* [RECORDS PROVIDED]
* * *

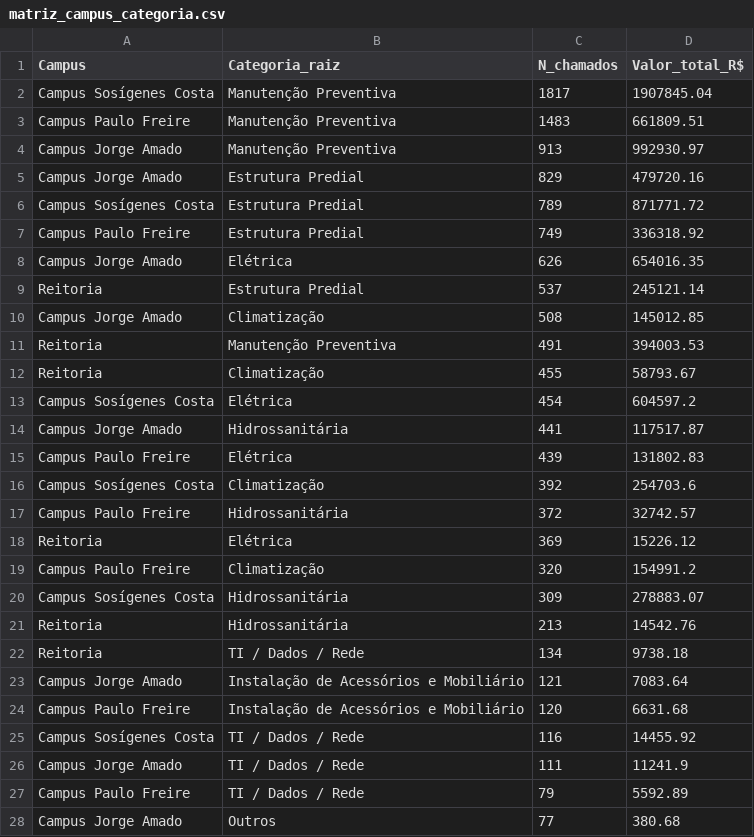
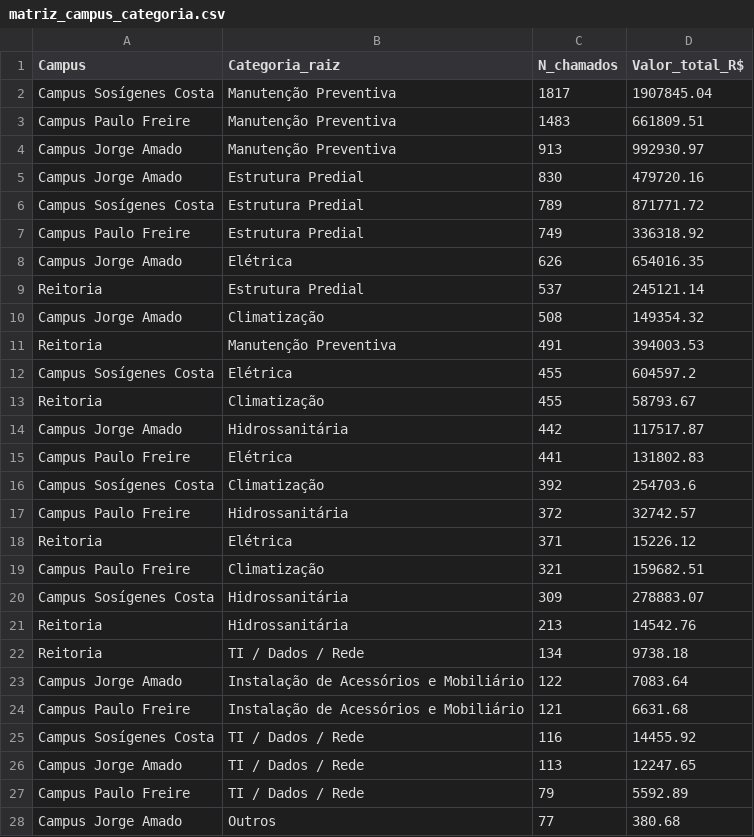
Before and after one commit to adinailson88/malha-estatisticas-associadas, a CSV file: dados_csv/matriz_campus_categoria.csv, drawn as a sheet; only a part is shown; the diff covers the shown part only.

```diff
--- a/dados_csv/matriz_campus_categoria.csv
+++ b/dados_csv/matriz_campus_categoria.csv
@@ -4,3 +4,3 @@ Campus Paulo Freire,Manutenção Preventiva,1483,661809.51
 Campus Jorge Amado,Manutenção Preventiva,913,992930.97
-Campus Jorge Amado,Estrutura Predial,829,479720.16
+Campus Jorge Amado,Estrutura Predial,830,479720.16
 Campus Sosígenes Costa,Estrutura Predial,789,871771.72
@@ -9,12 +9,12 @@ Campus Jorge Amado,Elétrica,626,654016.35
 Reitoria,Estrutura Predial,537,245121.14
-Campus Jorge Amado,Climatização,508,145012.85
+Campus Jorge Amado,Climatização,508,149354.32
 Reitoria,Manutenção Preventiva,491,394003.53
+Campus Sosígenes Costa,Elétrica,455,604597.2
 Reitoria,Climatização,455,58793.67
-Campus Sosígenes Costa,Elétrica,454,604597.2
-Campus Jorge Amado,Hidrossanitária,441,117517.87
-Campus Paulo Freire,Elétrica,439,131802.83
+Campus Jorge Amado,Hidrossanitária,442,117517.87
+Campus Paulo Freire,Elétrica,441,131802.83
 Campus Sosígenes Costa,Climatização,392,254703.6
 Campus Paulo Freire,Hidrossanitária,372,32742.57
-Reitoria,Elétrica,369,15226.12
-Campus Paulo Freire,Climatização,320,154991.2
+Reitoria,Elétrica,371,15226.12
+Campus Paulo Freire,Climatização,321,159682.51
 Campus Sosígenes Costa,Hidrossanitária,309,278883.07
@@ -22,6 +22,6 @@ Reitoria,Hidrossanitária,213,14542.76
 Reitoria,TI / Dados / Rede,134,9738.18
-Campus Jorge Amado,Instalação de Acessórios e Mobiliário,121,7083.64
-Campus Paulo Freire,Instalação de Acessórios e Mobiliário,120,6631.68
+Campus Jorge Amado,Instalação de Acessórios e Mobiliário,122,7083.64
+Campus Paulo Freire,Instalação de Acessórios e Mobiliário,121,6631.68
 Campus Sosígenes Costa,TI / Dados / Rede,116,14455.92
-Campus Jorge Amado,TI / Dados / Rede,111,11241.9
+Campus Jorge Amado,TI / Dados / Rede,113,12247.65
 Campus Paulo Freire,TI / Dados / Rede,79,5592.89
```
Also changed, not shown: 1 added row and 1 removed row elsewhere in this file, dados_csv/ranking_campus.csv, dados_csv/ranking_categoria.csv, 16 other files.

* * *

* [TASK ITEM] Pictures aside, the material must be written out word for word.

* [RESULT]
Before and after one commit to adinailson88/malha-estatisticas-associadas, a CSV file: dados_csv/matriz_campus_categoria.csv, drawn as a sheet; only a part is shown; the diff covers the shown part only.

```diff
--- a/dados_csv/matriz_campus_categoria.csv
+++ b/dados_csv/matriz_campus_categoria.csv
@@ -4,3 +4,3 @@ Campus Paulo Freire,Manutenção Preventiva,1483,661809.51
 Campus Jorge Amado,Manutenção Preventiva,913,992930.97
-Campus Jorge Amado,Estrutura Predial,829,479720.16
+Campus Jorge Amado,Estrutura Predial,830,479720.16
 Campus Sosígenes Costa,Estrutura Predial,789,871771.72
@@ -9,12 +9,12 @@ Campus Jorge Amado,Elétrica,626,654016.35
 Reitoria,Estrutura Predial,537,245121.14
-Campus Jorge Amado,Climatização,508,145012.85
+Campus Jorge Amado,Climatização,508,149354.32
 Reitoria,Manutenção Preventiva,491,394003.53
+Campus Sosígenes Costa,Elétrica,455,604597.2
 Reitoria,Climatização,455,58793.67
-Campus Sosígenes Costa,Elétrica,454,604597.2
-Campus Jorge Amado,Hidrossanitária,441,117517.87
-Campus Paulo Freire,Elétrica,439,131802.83
+Campus Jorge Amado,Hidrossanitária,442,117517.87
+Campus Paulo Freire,Elétrica,441,131802.83
 Campus Sosígenes Costa,Climatização,392,254703.6
 Campus Paulo Freire,Hidrossanitária,372,32742.57
-Reitoria,Elétrica,369,15226.12
-Campus Paulo Freire,Climatização,320,154991.2
+Reitoria,Elétrica,371,15226.12
+Campus Paulo Freire,Climatização,321,159682.51
 Campus Sosígenes Costa,Hidrossanitária,309,278883.07
@@ -22,6 +22,6 @@ Reitoria,Hidrossanitária,213,14542.76
 Reitoria,TI / Dados / Rede,134,9738.18
-Campus Jorge Amado,Instalação de Acessórios e Mobiliário,121,7083.64
-Campus Paulo Freire,Instalação de Acessórios e Mobiliário,120,6631.68
+Campus Jorge Amado,Instalação de Acessórios e Mobiliário,122,7083.64
+Campus Paulo Freire,Instalação de Acessórios e Mobiliário,121,6631.68
 Campus Sosígenes Costa,TI / Dados / Rede,116,14455.92
-Campus Jorge Amado,TI / Dados / Rede,111,11241.9
+Campus Jorge Amado,TI / Dados / Rede,113,12247.65
 Campus Paulo Freire,TI / Dados / Rede,79,5592.89
```
Also changed, not shown: 1 added row and 1 removed row elsewhere in this file, dados_csv/ranking_campus.csv, dados_csv/ranking_categoria.csv, 16 other files.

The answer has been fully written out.